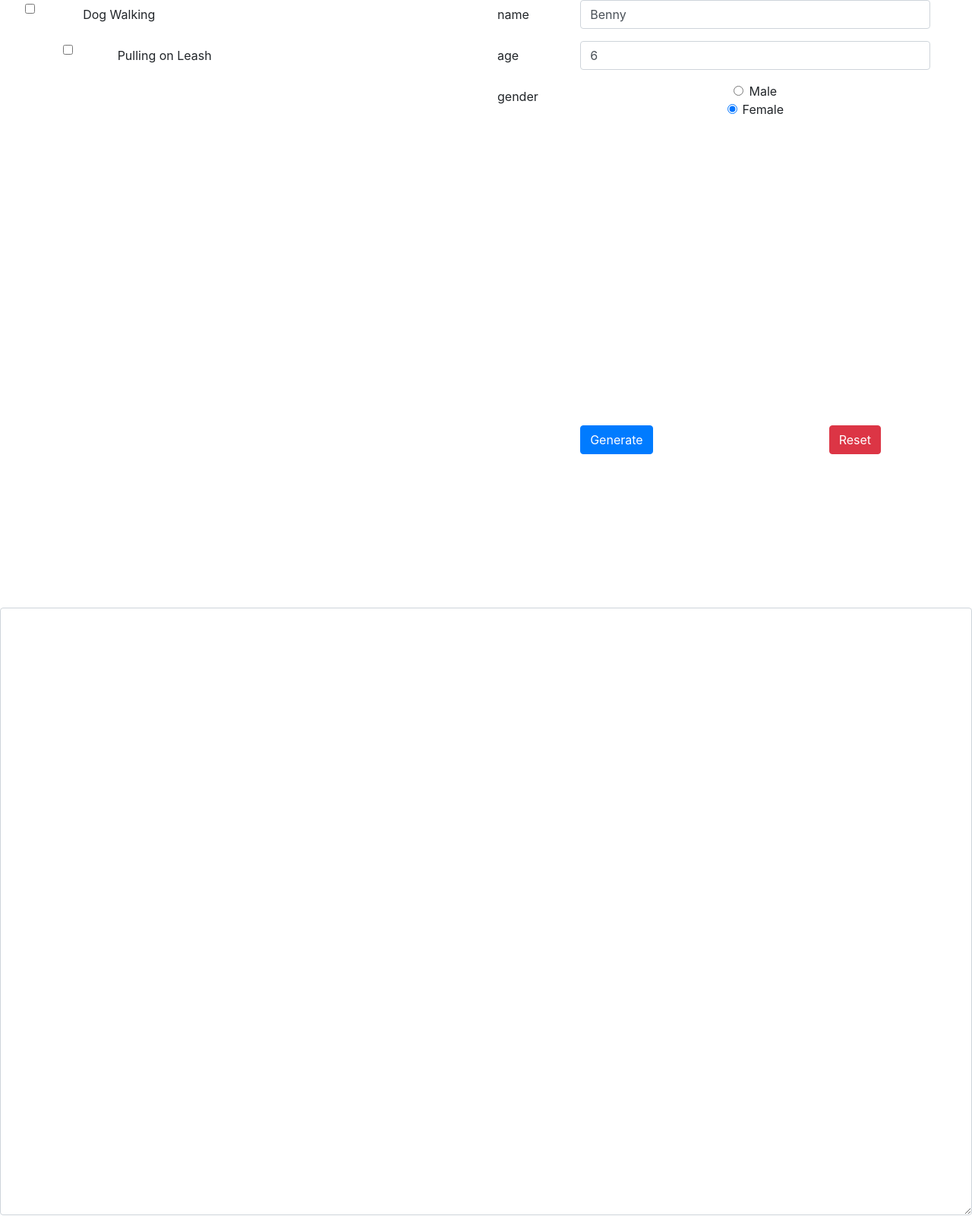
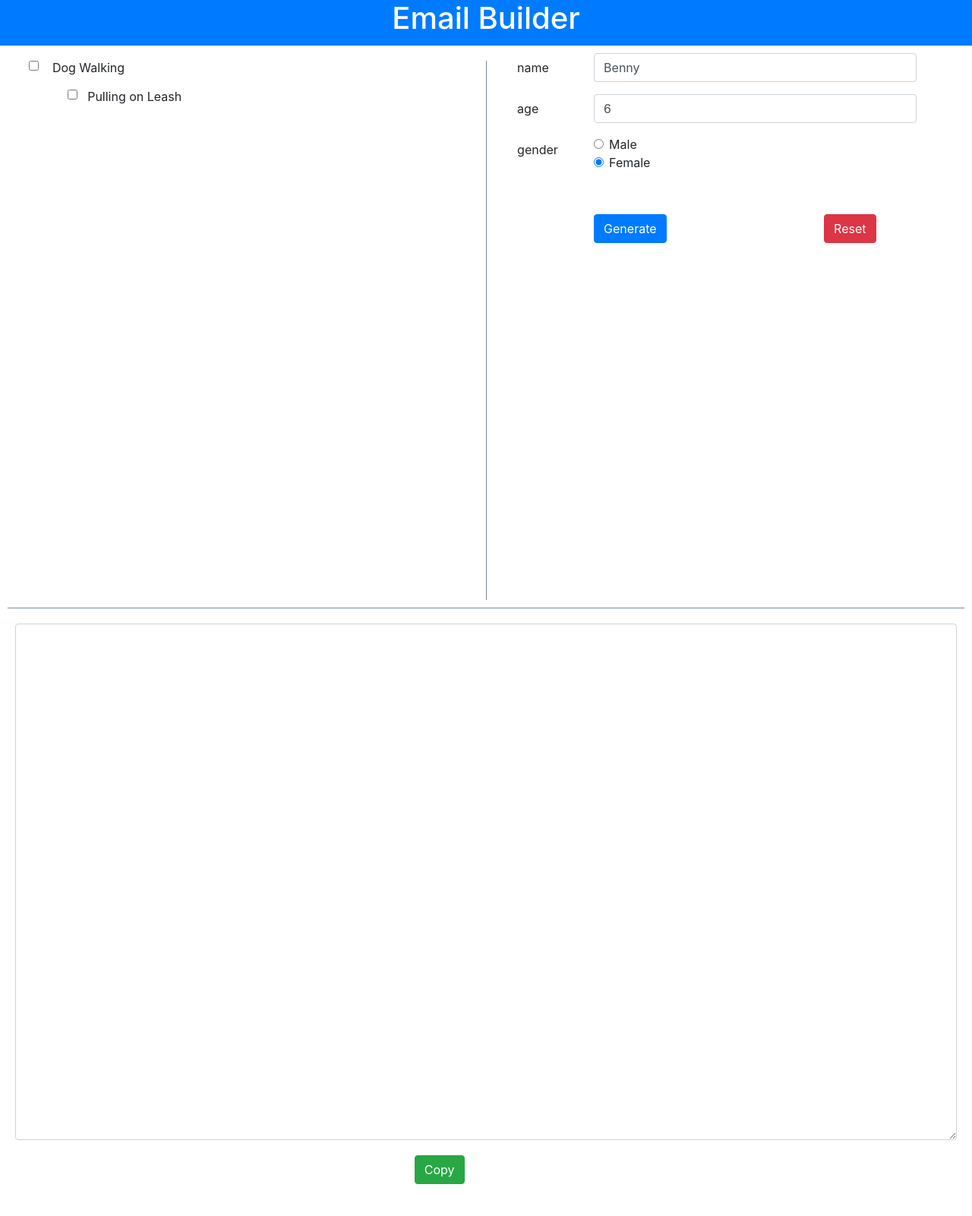
Before and after one commit to emailBuilderDBFU/emailBuilderDBFU.github.io, a React (Create React App) app: page / in a window 1280 px wide. Shown: the whole page at 76% size. Built offline with nearby package versions, Linux system fonts and the light colour scheme.

Commit message:
Added page title, left-aligned group selections, lessened padding for topic selections, improved general styles, added copy button.

```diff
--- a/src/components/BottomPane.js
+++ b/src/components/BottomPane.js
@@ -1,5 +1,6 @@
 import React from 'react';
 import {EmailEditor} from './EmailEditor';
+import {CopyButton} from './CopyButton';
 
 export class BottomPane extends React.Component {
 
@@ -10,6 +11,7 @@ export class BottomPane extends React.Component {
 					emailText={this.props.emailText}
 					updateEmailText={this.props.updateEmailText}
 				/>
+				<CopyButton />
 			</div>
 		)
 	}
--- /dev/null
+++ b/src/components/CopyButton.js
@@ -0,0 +1,22 @@
+import React from 'react';
+import {Button, Row, Col} from 'react-bootstrap';
+
+export class CopyButton extends React.Component {
+
+	render() {
+		return (
+			<div className="CopyButton">
+				<Row>
+					<Col xs={{ offset: 5, span: 2 }}>
+						<Button onClick={() => this.copyEmailText()} variant="success">Copy</Button>
+					</Col>
+				</Row>
+			</div>
+		)
+	}
+
+	copyEmailText() {
+		document.getElementById('email-textarea').select();
+		document.execCommand('copy');
+	}
+}
--- a/src/components/EmailEditor.js
+++ b/src/components/EmailEditor.js
@@ -8,6 +8,7 @@ export class EmailEditor extends React.Component {
 			<div className="EmailEditor">
 				<Form.Control
 					as="textarea"
+					id="email-textarea"
 					value={this.props.emailText}
 					onChange={(ev) => this.handleChange(ev)}
 				/>
--- a/src/components/RootComponent.css
+++ b/src/components/RootComponent.css
@@ -1,38 +1,69 @@
-.TopPane {
-	height: 100vh;
+body {
+	overflow-x: hidden;
 }
 
-.LeftPane {
-	height: 90vh;
-	overflow: scroll;
+.header {
+	text-align: center;
+	color: white;
+	background-color: #007bff;
+	height: 60px;
+	margin-bottom: 10px;
 }
 
 .Topics {
-	height: 90vh;
+	height: calc(100vh - 70px); /* 70 = height+margin-bottom of .header */
+	width: 45vw;
+	margin-left: 3vw;
+	overflow-y: scroll;
+	overflow-x: hidden;
 }
 
-.RightPane {
-	height: 90vh;
+.TopicSelection .form-group {
+	margin-bottom: 0px;
+}
+
+.form-group .col-1 {
+	padding-top: 5px;
+	margin-right: -20px;
+}
+
+.vertical-line {
+	margin-top: 10px;
+	height: calc(100vh - 70px - 20px); /* 70 = height+margin-bottom of .header; 20 = top+bottom margin */
+	border-left: 1px solid lightslategrey;
 }
 
 .Requirements {
-	height: 60vh;
-	overflow: scroll;
+	max-height: calc(100vh - 70px - 100px); /* 70 = height+margin-bottom of .header; 100 = height+margin-top of .ButtonInteraction */
+	width: 45vw;
+	margin-left: 2vw;
+	overflow-y: scroll;
+	overflow-x: hidden;
 }
 
 .ButtonInteraction {
-	height: 20vh;
-	margin-top: 10vh;
+	margin-top: 40px;
+	height: 60px;
+	width: 45vw;
+	margin-left: 2vw;
 }
 
-.BottomPane {
-	height: 100vh;
+.horizontal-line {
+	margin-left: 10px;
+	width: calc(100vw - 20px); /* 20 = left-right margin */
+	border-top: 1px solid lightslategrey;
 }
 
 .EmailEditor textarea {
-	height: 100vh;
+	margin-top: 20px;
+	height: calc(100vh - 20px - 100px); /* 20 = top-margin; 100 = height+margin-bottom of .CopyButton */
+	margin-left: 20px;
+	width: calc(100vw - 40px); /* 40 = left-margin; */
 }
 
-.form-check {
-	text-align: center;
+.CopyButton {
+	margin-top: 20px;
+	height: 60px;
+	margin-bottom: 20px;
+	width: 100vw;
 }
--- a/src/components/RootComponent.js
+++ b/src/components/RootComponent.js
@@ -27,6 +27,9 @@ export class RootComponent extends React.Component {
 	render() {
 		return (
 			<div className="RootComponent">
+				<Row className="header">
+					<Col><h1>Email Builder</h1></Col>
+				</Row>
 				<Row><Col>
 					<TopPane
 						emailCriteria={this.state.emailCriteria}
@@ -35,6 +38,7 @@ export class RootComponent extends React.Component {
 						resetEmail={() => this.resetEmail()}
 					/>
 				</Col></Row>
+				<div className="horizontal-line"></div>
 				<Row><Col>
 					<BottomPane
 						emailText={this.state.emailText}
--- a/src/components/TopPane.js
+++ b/src/components/TopPane.js
@@ -15,6 +15,7 @@ export class TopPane extends React.Component {
 							updateEmailCriteria={this.props.updateEmailCriteria}
 						/>
 					</Col>
+					<div className="vertical-line"></div>
 					<Col>
 						<RightPane
 							emailCriteria={this.props.emailCriteria}
--- a/src/components/TopicSelection.js
+++ b/src/components/TopicSelection.js
@@ -16,7 +16,7 @@ export class TopicSelection extends React.Component {
 		return (
 			<div className="TopicSelection">
 				<Form.Group as={Row} controlId={this.props.topic.name}>
-					<Col xs="2">
+					<Col xs="1">
 						<Form.Check
 							value={this.props.isSelected}
 							checked={this.props.isSelected}
```
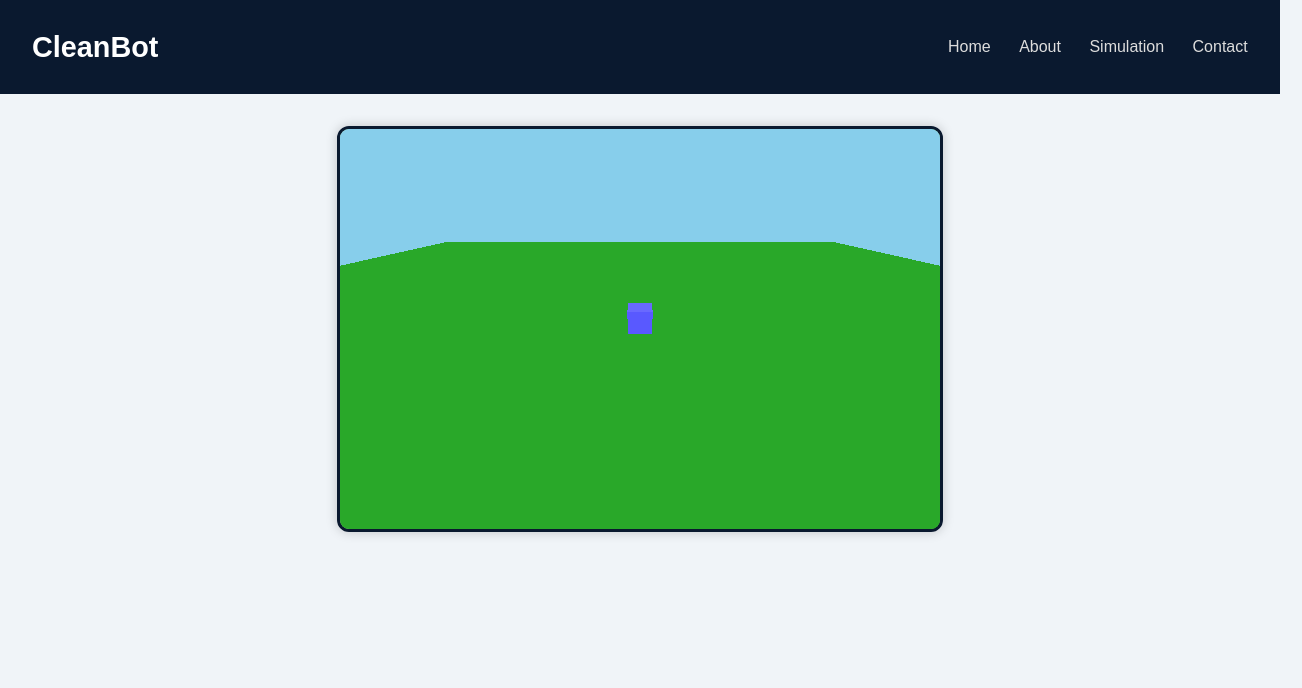
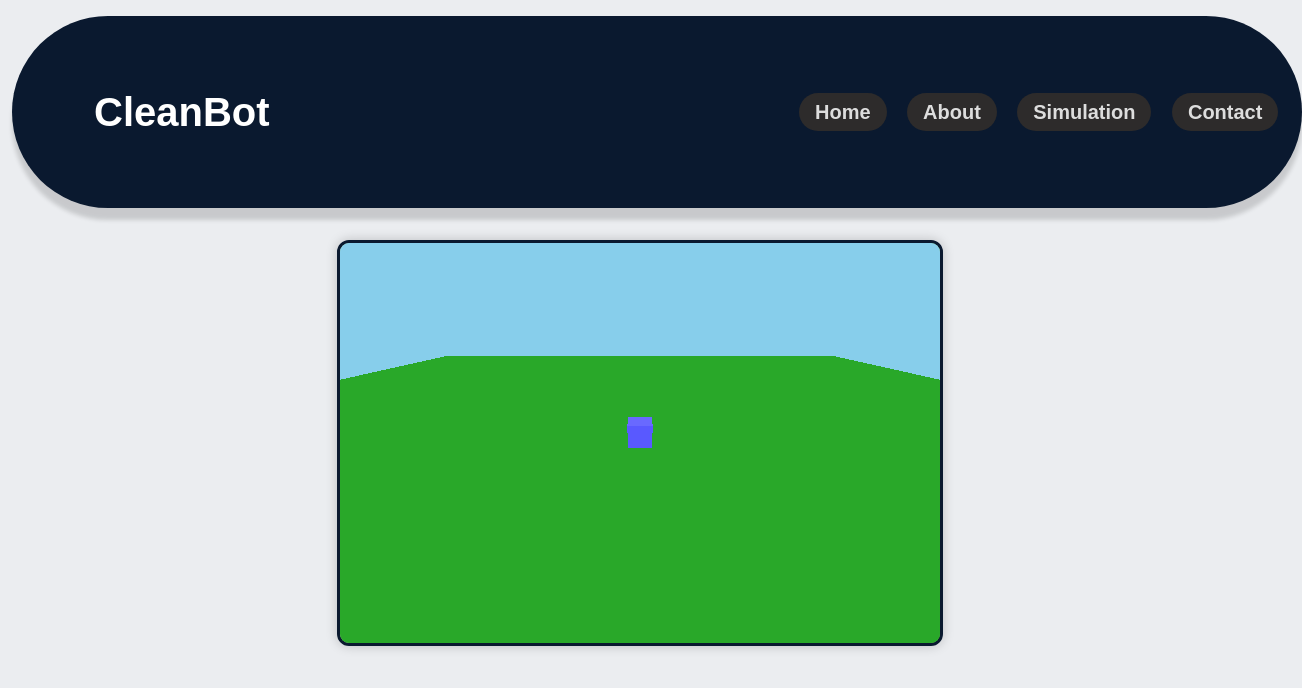
Before and after one commit to Axel-Droi/CleanBot, a website built with Vite: page CleanBot Simulation/simulation.html in a window 1280 px wide. Shown: the whole page, 1302 px wide, since content can reach past the window. Built offline with nearby package versions, Linux system fonts and the light colour scheme; animation ran at ten frames a second.

Commit message:
css updates for professional website

```diff
--- a/CSS/CleanBot.css
+++ b/CSS/CleanBot.css
@@ -2,7 +2,7 @@
 body {
   margin: 0;
   font-family: 'Outfit', sans-serif;
-  background: #f0f4f8;
+  background: #ebedf0;
   color: #333;
   line-height: 1.6;
 }
@@ -21,26 +21,38 @@ a:hover {
 header {
   background: #0a192f;
   color: white;
-  padding: 1.5rem 2rem;
+  padding: 2rem 1.5rem;
+  padding-left: 50px;
+  margin-left: 0.75rem;
+  margin-top: 1rem;;
   display: flex;
   justify-content: space-between;
   align-items: center;
+  width: 95%;
+  box-shadow: 0 12px 4px rgba(0,0,0,0.15);
+  border-radius: 30rem;
 }
 
 header h1 {
-  margin: 0;
-  font-size: 1.8rem;
+  margin: 2rem;
+  padding-right: 10px;
+  font-size: 2.5rem;
   font-weight: 800;
 }
 
 nav a {
-  margin-left: 1.5rem;
-  font-weight: 500;
+  margin-left: 1rem;
+  font-weight: 600;
   color: #ddd;
+  font-size: 20px;
+  background-color: rgb(45, 43, 43);
+  border-radius: 20px;
+  padding: 0.5rem 1rem;
 }
 
 nav a:hover {
   color: #4fd1c5;
+  background-color: #38b2ac;
 }
 
 /* ===== Main Content ===== */
@@ -67,8 +79,9 @@ main {
 .hero-title {
   font-family: 'Outfit', sans-serif;
   font-size: 2.45rem;
+  padding-left: 0rem;
   font-weight: 900;
-  text-align: center;
+  text-align: left;
   color: transparent;
   background: linear-gradient(90deg, #4fd1c5, #38b2ac);
   -webkit-background-clip: text;
@@ -135,6 +148,10 @@ main {
 
 .button:hover {
   background-color: #38b2ac;
+}
+
+.hidden {
+  text-align: left;
 }
 
 /* ===== About Section ===== */
```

## What the task requires:
Reproduce the records above word for word, without the images.

## Task output:
Before and after one commit to emailBuilderDBFU/emailBuilderDBFU.github.io, a React (Create React App) app: page / in a window 1280 px wide. Shown: the whole page at 76% size. Built offline with nearby package versions, Linux system fonts and the light colour scheme.

Commit message:
Added page title, left-aligned group selections, lessened padding for topic selections, improved general styles, added copy button.

```diff
--- a/src/components/BottomPane.js
+++ b/src/components/BottomPane.js
@@ -1,5 +1,6 @@
 import React from 'react';
 import {EmailEditor} from './EmailEditor';
+import {CopyButton} from './CopyButton';
 
 export class BottomPane extends React.Component {
 
@@ -10,6 +11,7 @@ export class BottomPane extends React.Component {
 					emailText={this.props.emailText}
 					updateEmailText={this.props.updateEmailText}
 				/>
+				<CopyButton />
 			</div>
 		)
 	}
--- /dev/null
+++ b/src/components/CopyButton.js
@@ -0,0 +1,22 @@
+import React from 'react';
+import {Button, Row, Col} from 'react-bootstrap';
+
+export class CopyButton extends React.Component {
+
+	render() {
+		return (
+			<div className="CopyButton">
+				<Row>
+					<Col xs={{ offset: 5, span: 2 }}>
+						<Button onClick={() => this.copyEmailText()} variant="success">Copy</Button>
+					</Col>
+				</Row>
+			</div>
+		)
+	}
+
+	copyEmailText() {
+		document.getElementById('email-textarea').select();
+		document.execCommand('copy');
+	}
+}
--- a/src/components/EmailEditor.js
+++ b/src/components/EmailEditor.js
@@ -8,6 +8,7 @@ export class EmailEditor extends React.Component {
 			<div className="EmailEditor">
 				<Form.Control
 					as="textarea"
+					id="email-textarea"
 					value={this.props.emailText}
 					onChange={(ev) => this.handleChange(ev)}
 				/>
--- a/src/components/RootComponent.css
+++ b/src/components/RootComponent.css
@@ -1,38 +1,69 @@
-.TopPane {
-	height: 100vh;
+body {
+	overflow-x: hidden;
 }
 
-.LeftPane {
-	height: 90vh;
-	overflow: scroll;
+.header {
+	text-align: center;
+	color: white;
+	background-color: #007bff;
+	height: 60px;
+	margin-bottom: 10px;
 }
 
 .Topics {
-	height: 90vh;
+	height: calc(100vh - 70px); /* 70 = height+margin-bottom of .header */
+	width: 45vw;
+	margin-left: 3vw;
+	overflow-y: scroll;
+	overflow-x: hidden;
 }
 
-.RightPane {
-	height: 90vh;
+.TopicSelection .form-group {
+	margin-bottom: 0px;
+}
+
+.form-group .col-1 {
+	padding-top: 5px;
+	margin-right: -20px;
+}
+
+.vertical-line {
+	margin-top: 10px;
+	height: calc(100vh - 70px - 20px); /* 70 = height+margin-bottom of .header; 20 = top+bottom margin */
+	border-left: 1px solid lightslategrey;
 }
 
 .Requirements {
-	height: 60vh;
-	overflow: scroll;
+	max-height: calc(100vh - 70px - 100px); /* 70 = height+margin-bottom of .header; 100 = height+margin-top of .ButtonInteraction */
+	width: 45vw;
+	margin-left: 2vw;
+	overflow-y: scroll;
+	overflow-x: hidden;
 }
 
 .ButtonInteraction {
-	height: 20vh;
-	margin-top: 10vh;
+	margin-top: 40px;
+	height: 60px;
+	width: 45vw;
+	margin-left: 2vw;
 }
 
-.BottomPane {
-	height: 100vh;
+.horizontal-line {
+	margin-left: 10px;
+	width: calc(100vw - 20px); /* 20 = left-right margin */
+	border-top: 1px solid lightslategrey;
 }
 
 .EmailEditor textarea {
-	height: 100vh;
+	margin-top: 20px;
+	height: calc(100vh - 20px - 100px); /* 20 = top-margin; 100 = height+margin-bottom of .CopyButton */
+	margin-left: 20px;
+	width: calc(100vw - 40px); /* 40 = left-margin; */
 }
 
-.form-check {
-	text-align: center;
+.CopyButton {
+	margin-top: 20px;
+	height: 60px;
+	margin-bottom: 20px;
+	width: 100vw;
 }
--- a/src/components/RootComponent.js
+++ b/src/components/RootComponent.js
@@ -27,6 +27,9 @@ export class RootComponent extends React.Component {
 	render() {
 		return (
 			<div className="RootComponent">
+				<Row className="header">
+					<Col><h1>Email Builder</h1></Col>
+				</Row>
 				<Row><Col>
 					<TopPane
 						emailCriteria={this.state.emailCriteria}
@@ -35,6 +38,7 @@ export class RootComponent extends React.Component {
 						resetEmail={() => this.resetEmail()}
 					/>
 				</Col></Row>
+				<div className="horizontal-line"></div>
 				<Row><Col>
 					<BottomPane
 						emailText={this.state.emailText}
--- a/src/components/TopPane.js
+++ b/src/components/TopPane.js
@@ -15,6 +15,7 @@ export class TopPane extends React.Component {
 							updateEmailCriteria={this.props.updateEmailCriteria}
 						/>
 					</Col>
+					<div className="vertical-line"></div>
 					<Col>
 						<RightPane
 							emailCriteria={this.props.emailCriteria}
--- a/src/components/TopicSelection.js
+++ b/src/components/TopicSelection.js
@@ -16,7 +16,7 @@ export class TopicSelection extends React.Component {
 		return (
 			<div className="TopicSelection">
 				<Form.Group as={Row} controlId={this.props.topic.name}>
-					<Col xs="2">
+					<Col xs="1">
 						<Form.Check
 							value={this.props.isSelected}
 							checked={this.props.isSelected}
```
Before and after one commit to Axel-Droi/CleanBot, a website built with Vite: page CleanBot Simulation/simulation.html in a window 1280 px wide. Shown: the whole page, 1302 px wide, since content can reach past the window. Built offline with nearby package versions, Linux system fonts and the light colour scheme; animation ran at ten frames a second.

Commit message:
css updates for professional website

```diff
--- a/CSS/CleanBot.css
+++ b/CSS/CleanBot.css
@@ -2,7 +2,7 @@
 body {
   margin: 0;
   font-family: 'Outfit', sans-serif;
-  background: #f0f4f8;
+  background: #ebedf0;
   color: #333;
   line-height: 1.6;
 }
@@ -21,26 +21,38 @@ a:hover {
 header {
   background: #0a192f;
   color: white;
-  padding: 1.5rem 2rem;
+  padding: 2rem 1.5rem;
+  padding-left: 50px;
+  margin-left: 0.75rem;
+  margin-top: 1rem;;
   display: flex;
   justify-content: space-between;
   align-items: center;
+  width: 95%;
+  box-shadow: 0 12px 4px rgba(0,0,0,0.15);
+  border-radius: 30rem;
 }
 
 header h1 {
-  margin: 0;
-  font-size: 1.8rem;
+  margin: 2rem;
+  padding-right: 10px;
+  font-size: 2.5rem;
   font-weight: 800;
 }
 
 nav a {
-  margin-left: 1.5rem;
-  font-weight: 500;
+  margin-left: 1rem;
+  font-weight: 600;
   color: #ddd;
+  font-size: 20px;
+  background-color: rgb(45, 43, 43);
+  border-radius: 20px;
+  padding: 0.5rem 1rem;
 }
 
 nav a:hover {
   color: #4fd1c5;
+  background-color: #38b2ac;
 }
 
 /* ===== Main Content ===== */
@@ -67,8 +79,9 @@ main {
 .hero-title {
   font-family: 'Outfit', sans-serif;
   font-size: 2.45rem;
+  padding-left: 0rem;
   font-weight: 900;
-  text-align: center;
+  text-align: left;
   color: transparent;
   background: linear-gradient(90deg, #4fd1c5, #38b2ac);
   -webkit-background-clip: text;
@@ -135,6 +148,10 @@ main {
 
 .button:hover {
   background-color: #38b2ac;
+}
+
+.hidden {
+  text-align: left;
 }
 
 /* ===== About Section ===== */
```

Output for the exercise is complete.